Why do editors insist on writing so much? If they'd simply cut their stories down to a few pithy captions, the magazine could look a lot better. There'd be more room for big colorful pictures and clever headline treatments. Then we wouldn't have to read so much either. Isn't that what everyone really wants?

Apparently not.

Even as art director, I can't escape hearing about how great the writing is in ED. For example, Mary Ellen Mingst, a devoted ED reader and member of the community theatre BC Players in New Jersey, regularly rings up to let me know how amused she was by David Johnson's latest editorial, or how she agrees that the Tony Awards "should recognize achievement in sound; - how can they ignore it? - and isn't the oversight shocking." Well Mom, I mean Mrs. Mingst, what did you think about that feature layout, or the cover design?

"A bit dark, wasn't it?"

Fine! Fine.

The fact is, it was a bit dark. There are a number of challenges we face in trying to present a visually appealing magazine that still serves to illustrate and support the stories our editors write:

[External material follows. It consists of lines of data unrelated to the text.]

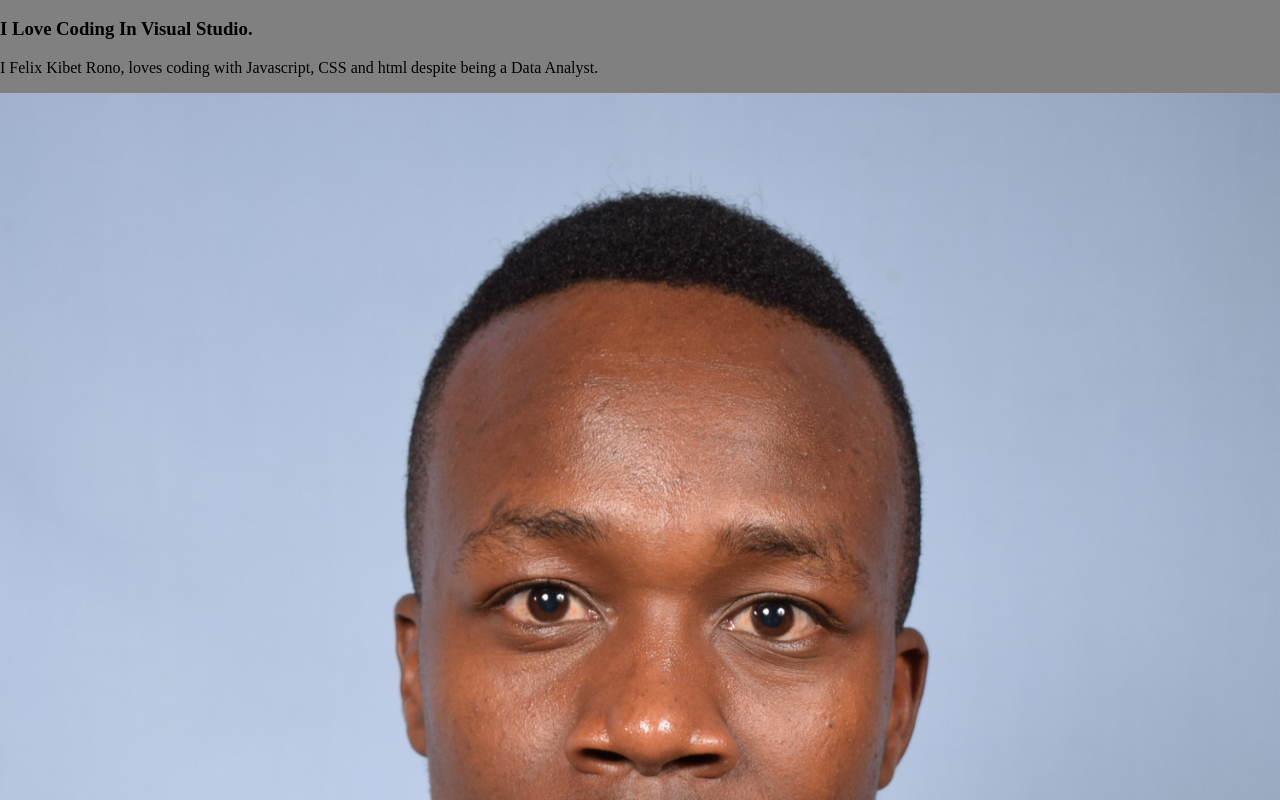
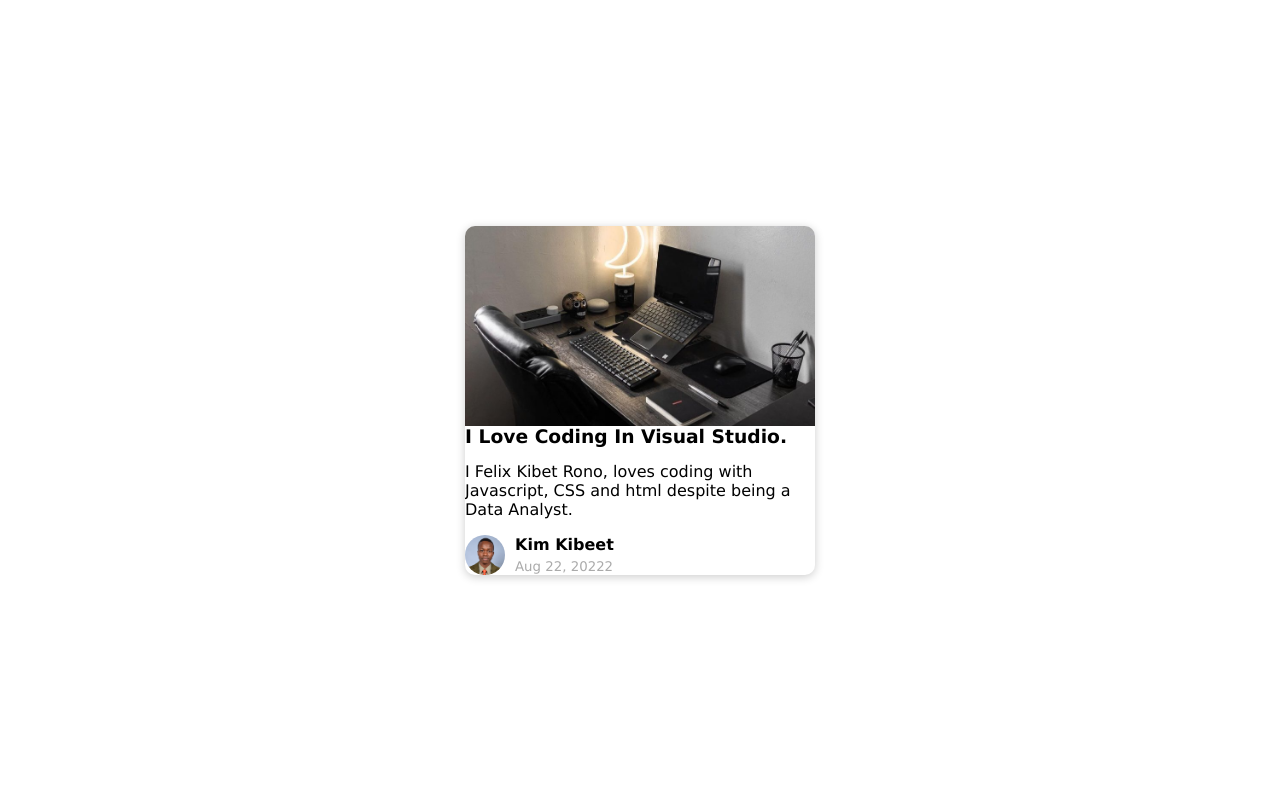
Before and after one commit to kibeetfelix/content-placeholder, a plain HTML site: page index.html in a window 1280 px wide. Shown: the top 800 px of the page. Drawn offline with Linux system fonts and the light colour scheme.

Commit message:
card styling

```diff
--- a/index.html
+++ b/index.html
@@ -27,7 +27,7 @@
                     <img src="/images/profile.JPG" alt="">
                 </div>
 
-                <div class="auther-info">
+                <div class="author-info">
                     <strong class="animated-bg animated-bg-text" id="name">Kim Kibeet</strong>
                     <small class="animated-bg animated-bg-text" id="date">Aug 22, 20222</small>
                 </div>
--- a/styles.css
+++ b/styles.css
@@ -3,7 +3,7 @@
 }
 
 body {
-    background-color: grey;
+    background-color: white;
     display: flex;
     flex-direction: column;
     align-items: center;
@@ -11,8 +11,60 @@ body {
     height: 100vh;
     overflow: hidden;
     margin: 0;
+    font-family: Verdana, Geneva, Tahoma, sans-serif;
 }
 
 img {
     max-width: 100%;
 }
+
+.card {
+    box-shadow: 0 2px 10px rgba(0, 0, 0, 0.2);
+    border-radius: 10px;
+    overflow: hidden;
+    width: 350px;
+}
+
+.card-header {
+    height: 200px;
+}
+
+.card-header img {
+    object-fit: cover;
+    height: 100%;
+    width: 100%;
+}
+
+.card-title {
+    height: 20px;
+    margin: 0;
+}
+
+.card-excerpt {
+    color: #777;
+    margin: 10px 0 20px;
+}
+
+.author {
+    display: flex;
+}
+
+.profile-img {
+    border-radius: 50%;
+    overflow: hidden;
+    height: 40px;
+    width: 40px;
+}
+
+.author-info {
+    display: flex;
+    flex-direction: column;
+    justify-content: space-around;
+    margin-left: 10px;
+    width: 100px;
+}
+
+.author-info small {
+    color: #aaa;
+    margin-top: 5px;
+}
```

Source materials: We cover the most extraordinary achievements in entertainment design - Hollywood epics, amazing Broadway shows, spectacular themed environments - and yet, it's not unusual for us to receive a stack of snapshots that would've been disappointing if they were meant to record your kid's birthday party, let alone a multimillion-dollar entertainment extravaganza. When we cover a film project, for example, it's not Mel Gibson's mug that we want to see, but more likely the set he's running around on. However, capturing the process of creating sets, designing and building costumes, and other behind-the-scenes activities tend to be recorded with less urgency than the captivating stars.

Computer Images: We'll often receive images to accompany a story via email, usually "jpegs." These computer images are appropriate to post on a website, and might look fine on your home page. But if you try to print them, what you'll end up with is muck. In spite of this, when nothing else is available we might hope that a bit of trickery in Photoshop will make everything all right. Still, there's only so much retouching you can do before that picture becomes a painting.

Photographing theatre is a huge challenge as well. A performer lighted for a performance is dramatically different than a performer as he or she would be lighted for a portrait. In photographs of theatre productions, you may have noticed the players are often "blown out," their features almost impossible to read. Again, you'll certainly find glorious photos of the stars in ad campaigns, but the budget allotted for advertising doesn't generally include shots of costumes, sets, and the actual production - exactly the things we want to explore in our pages.

Fortunately, ED publishes work by some of the best photographers in the business, and their work is truly extraordinary. However, reproducing these photos in our magazine is another challenge.

The printing process can effect reproduction quality. The porous, matte finish of the paper stock we currently use has benefits, yet dark theatre and concert shots often suffer as a result. The heavy ink coverage required ends up looking muddy or we get a lot of "show-through," which means it bleeds to the other side of the page.

In an effort to address some of these issues, we've initiated some changes. We've switched to a new printing process that better maintains midtones. We've also been testing alternative paper stock options. This will have a big impact on the quality of the reproduction as well.

And, there are some things the designers and technicians we cover in our pages can do to help us look our best:

I call upon you to record your work. Having a portfolio that's easy to view and communicates what you do is always an asset. Unfortunately, it's easy not to do this. Meeting deadline, caught up in the project, simply getting the job done, doesn't leave much time to consider recording your work. But it's worth it, especially if you're going to be a hit in your Entertainment Design profile.

For us, slides remain the best way to view and reproduce work. Images professionally recorded onto CD are excellent as well. The professional CD burning process duplicates your images at various resolution sizes, and will include a miniature visual catalog of the work. Large prints with crisp images are the next best option.

Problems generally result from emailed images, "jpegs," and other digital files that don't include a range of resolution sizes. But beyond that, the real problem is I too read the stories in Entertainment Design; I can't help it. As a result, I know what I'd like to see accompany the articles, and sometimes that means that the grizzly little snapshot of the foamcore scale model of a set really is more compelling than good ol' Mr. Gibson flying through the air propelled by a pyrotechnic explosion, snazzy as that might look.

If magazine art directors had their way, most publications would be about as text-heavy as Dick and Jane books, and for some that might be an improvement. But I'm afraid I have to agree with ED subscribers: I want to keep on reading. So, I'll continue doing whatever I can to frame those words as best I can.